So, at the end of the global trips of avoiding Freddy Pelu's wedding, Arthur Less found Freddy in front of his home when Less finally returned home. Ridiculously, apparently Freddy left Tom after one day of marriage 😄
While reading the novel, it has not always been clear that I was reading from a narrator or Less himself. At the end, we realized that the narrator has been Freddy ! However, how could Freddy has known all the details when he was not with Less ?! Eg. in the main paragraph on p.79 (starting on the 4th line): "Less awakens to a feeling of peace and triumph … He removes his eye mask and smiles at the Alps below, an optical illusion making them into craters ... He recalls smoking on an airplane once when he was young, checks his armrest, and finds an ashtray in it still". All these are possible only if it's the a first-person narration as only Less himself would know all these details. I don't think that the author is intending or pretending that Freddy is doing the narration in the entire book.
I think this is really the first novel that I've read about love and feeling between gay guys. I have to confess that I either haven't really enjoyed that kind of homosexual love/feeling or I haven't got used to it. The author also likes to use very long sentences with fluctuation of thoughts seemingly running faster than the speed of light at times :-) I've sometimes needed to read it more than one time in order to understand; or sometimes, I've just gone with the flow and tried not to understand every logical bit but just indulge in the sensation at that moment. One constant style of the novel is that it jumps from the "present" to the "past" kind of abruptly, all the time. Though I don't quite enjoy the breakdown of the narrative rhythm so often, it's actually more bearable to go back to the past only briefly and return to the present swiftly. For some reasons, I have been quite a bit more keen on knowing what's going to happen in the "present" in a story rather than reading about the past.
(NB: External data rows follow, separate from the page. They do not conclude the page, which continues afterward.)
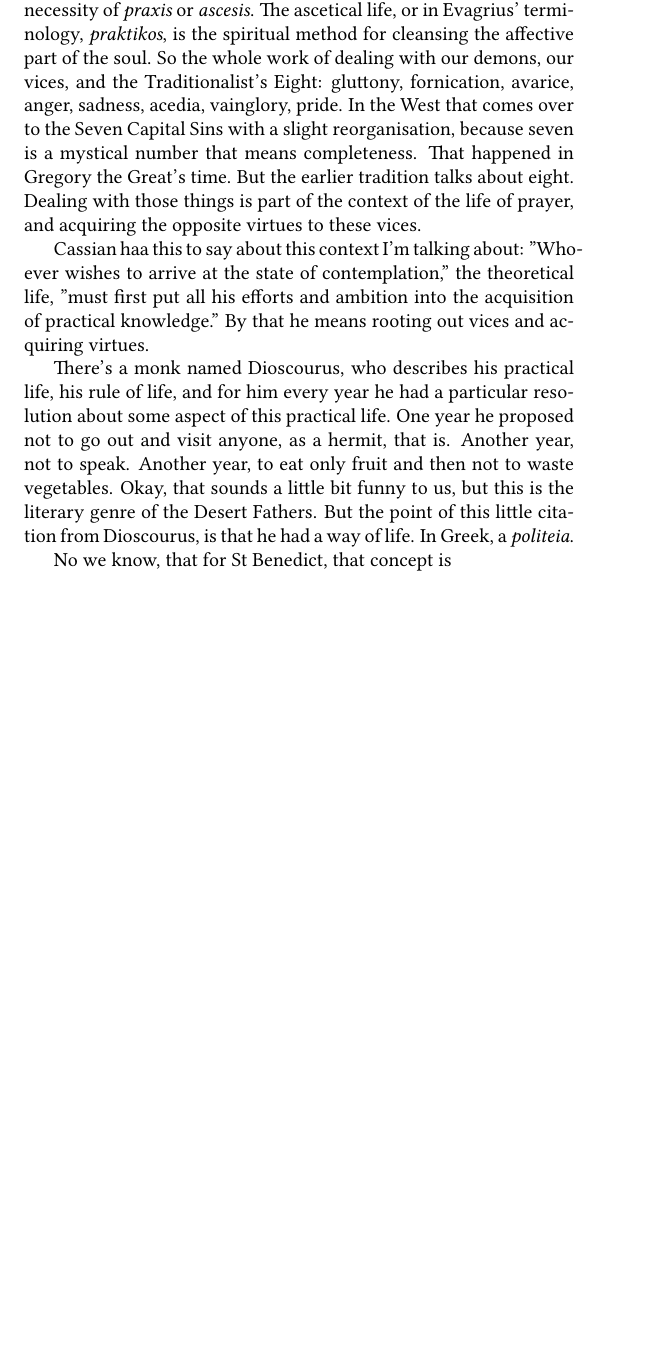
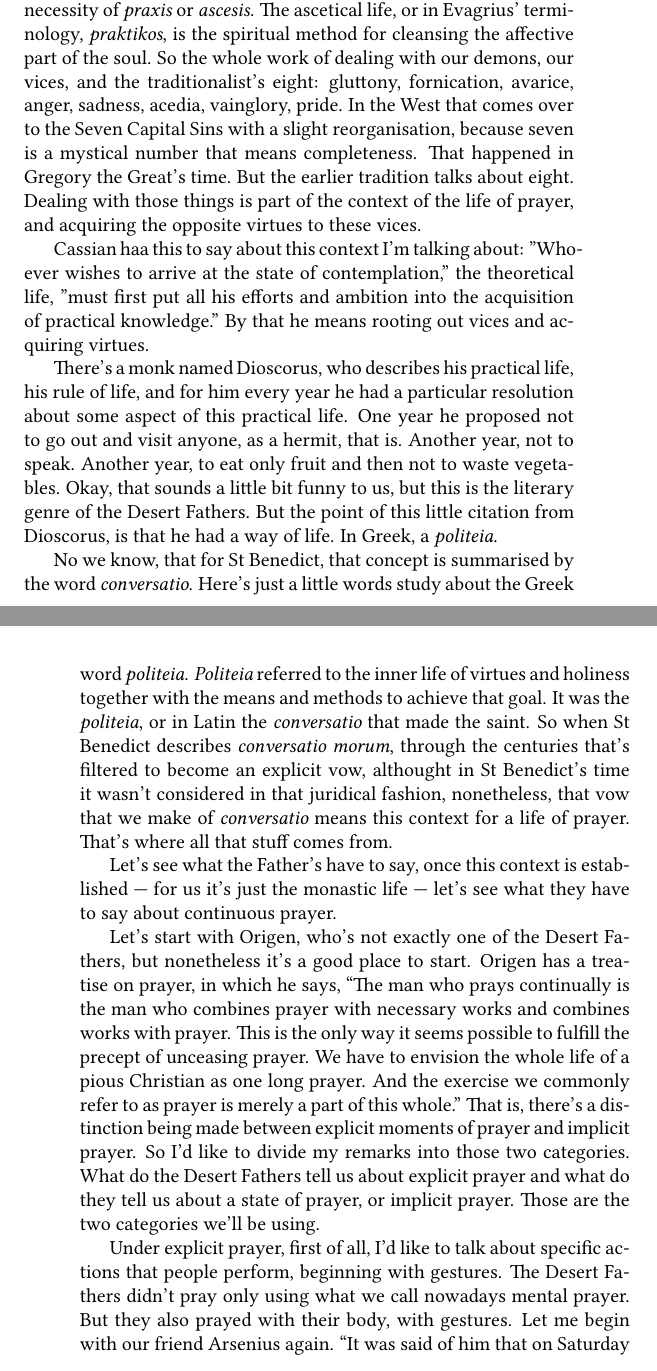
Before and after one commit to benstox/fr-cassian-transcription, a LaTeX book (praying-without-ceasing.tex, which reads lecture01.tex): part of page 11 of 11 before the commit and two parts of pages 11 and 12 of 14 after it, the two joined at a grey line, cut so that both start at the same text, the shorter picture padded with empty space. Compiled offline with pdfLaTeX.

Commit message:
More on lecture 1 and typesetting of document.

```diff
--- a/lecture01.tex
+++ b/lecture01.tex
@@ -30,10 +32,16 @@ So let's look at what the Desert Fathers have to say about unceasing prayer.
 
 An interesting constant in this teaching is that a life of prayer requires a context. I can't just right away give you a teaching about prayer if you're not living a certain kind of Christian life. And that context is described with various words: the ascetic life, the practical life (that's the contrast in Greek between \emph{theoretikos} and \emph{praktikos}: the contemplative life, and the life of dealing with vices and virtues, the practical life). It's also just called a rule of life, and St Benedict calls it \emph{conversatio}. So in order to have a life of prayer, you have to have a rule of life, a context, a way of living. So the Fathers will talk about that first of all.
 
-The Desert Fathers had an explicit doctrine on the means of attaining continual prayer. But in the first place they insisted on the necessity of \emph{praxis} or \emph{ascesis}. The ascetical life, or in Evagrius' terminology, \emph{praktikos}, is the spiritual method for cleansing the affective part of the soul. So the whole work of dealing with our demons, our vices, and the Traditionalist's Eight: gluttony, fornication, avarice, anger, sadness, acedia, vainglory, pride. In the West that comes over to the Seven Capital Sins with a slight reorganisation, because seven is a mystical number that means completeness. That happened in Gregory the Great's time. But the earlier tradition talks about eight. Dealing with those things is part of the context of the life of prayer, and acquiring the opposite virtues to these vices.
+The Desert Fathers had an explicit doctrine on the means of attaining continual prayer. But in the first place they insisted on the necessity of \emph{praxis} or \emph{ascesis}. The ascetical life, or in Evagrius' terminology, \emph{praktikos}, is the spiritual method for cleansing the affective part of the soul. So the whole work of dealing with our demons, our vices, and the traditionalist's eight: gluttony, fornication, avarice, anger, sadness, acedia, vainglory, pride. In the West that comes over to the Seven Capital Sins with a slight reorganisation, because seven is a mystical number that means completeness. That happened in Gregory the Great's time. But the earlier tradition talks about eight. Dealing with those things is part of the context of the life of prayer, and acquiring the opposite virtues to these vices.
 
 Cassian haa this to say about this context I'm talking about: ''Whoever wishes to arrive at the state of contemplation,'' the theoretical life, ''must first put all his efforts and ambition into the acquisition of practical knowledge.'' By that he means rooting out vices and acquiring virtues.
 
-There's a monk named Dioscourus, who describes his practical life, his rule of life, and for him every year he had a particular resolution about some aspect of this practical life. One year he proposed not to go out and visit anyone, as a hermit, that is. Another year, not to speak. Another year, to eat only fruit and then not to waste vegetables. Okay, that sounds a little bit funny to us, but this is the literary genre of the Desert Fathers. But the point of this little citation from Dioscourus, is that he had a way of life. In Greek, a \emph{politeia}.
+There's a monk named Dioscorus, who describes his practical life, his rule of life, and for him every year he had a particular resolution about some aspect of this practical life. One year he proposed not to go out and visit anyone, as a hermit, that is. Another year, not to speak. Another year, to eat only fruit and then not to waste vegetables. Okay, that sounds a little bit funny to us, but this is the literary genre of the Desert Fathers. But the point of this little citation from Dioscorus, is that he had a way of life. In Greek, a \emph{politeia}.
 
-No we know, that for St Benedict, that concept is
+No we know, that for St Benedict, that concept is summarised by the word \emph{conversatio}. Here's just a little words study about the Greek word \emph{politeia}. \emph{Politeia} referred to the inner life of virtues and holiness together with the means and methods to achieve that goal. It was the \emph{politeia}, or in Latin the \emph{conversatio} that made the saint. So when St Benedict describes \emph{conversatio morum}, through the centuries that's filtered to become an explicit vow, althought in St Benedict's time it wasn't considered in that juridical fashion, nonetheless, that vow that we make of \emph{conversatio} means this context for a life of prayer. That's where all that stuff comes from.
+
+Let's see what the Father's have to say, once this context is established --- for us it's just the monastic life --- let's see what they have to say about continuous prayer.
+
+Let's start with Origen, who's not exactly one of the Desert Fathers, but nonetheless it's a good place to start. Origen has a treatise on prayer, in which he says, ``The man who prays continually is the man who combines prayer with necessary works and combines works with prayer. This is the only way it seems possible to fulfill the precept of unceasing prayer. We have to envision the whole life of a pious Christian as one long prayer. And the exercise we commonly refer to as prayer is merely a part of this whole.'' That is, there's a distinction being made between explicit moments of prayer and implicit prayer. So I'd like to divide my remarks into those two categories. What do the Desert Fathers tell us about explicit prayer and what do they tell us about a state of prayer, or implicit prayer. Those are the two categories we'll be using.
+
+Under explicit prayer, first of all, I'd like to talk about specific actions that people perform, beginning with gestures. The Desert Fathers didn't pray only using what we call nowadays mental prayer. But they also prayed with their body, with gestures. Let me begin with our friend Arsenius again. ``It was said of him that on Saturday evenings, preparing for the glory of Sunday, he would turn his back on the Sun,'' that is, he would face East, with his back to the West, to the setting sun, ``and stretch out his hands in prayer towards the heavens until once again the sun shone on his face,'' next morning, ``then he would sit down.'' So all night long with arms stretched out --- now that's a torture! People use that as a torture, you know, to have somebody stand like this for hours or at least for as long as they could --- anyway, here's this heroic Arsenius who prays with arms stretched out all night long till the morning sun, which symbolises the resurrection. When we pray, at least most of us, because of the culture of the last couple hundred years, we tend to have a kind of intellectual view of prayer, that is, prayer is something that you do with your head, and we tend to forget the rest of our body. But praying with arms outstretched, just as the priest prays at Mass, in the early church that was a very common way of praying. You see examples of that in the catacombs, of people praying with their arms raised to heaven that way.
--- a/praying-without-ceasing.tex
+++ b/praying-without-ceasing.tex
@@ -4,6 +4,7 @@
 \usepackage{lettrine}
 \usepackage{xcolor}
 \usepackage{verse}
+\usepackage{fancyhdr}
 
 % BLUES
 \definecolor{benblue1}{HTML}{2B22C7}
@@ -15,9 +16,9 @@
 \author{Fr Cassian Folsom OSB}
 
 \newenvironment{poem}
-  {\begin{center}\begin{itshape}\begin{verse}
+  {\begin{itshape}\begin{verse}
   }
-  {\end{verse}\end{itshape}\end{center}
+  {\end{verse}\end{itshape}
   }
 
 \begin{document}
```
Also changed, not shown: lecture01.tex (8 more changed lines), praying-without-ceasing.tex (6 more changed lines).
I read this novel mainly because it's the winner of 2018 Pulitzer Prize (in the "fiction" category). I think I don't quite appreciate the artistic prose and somehow (regrettably) the homosexual contents might have made it a bit harder for me to enjoy this novel. Probably unavoidably, this novel has kept reminding me of the movie "Eat Pray Love". It's about the mysterious and ever-surprising love and life. Unfortunately, somehow all in all, my working class kind of mentality (that one has to work hard to earn one's living) has felt that the story is all so frivolous and nearly meaningless. Too bad that I've not been too impressed :-(...Continua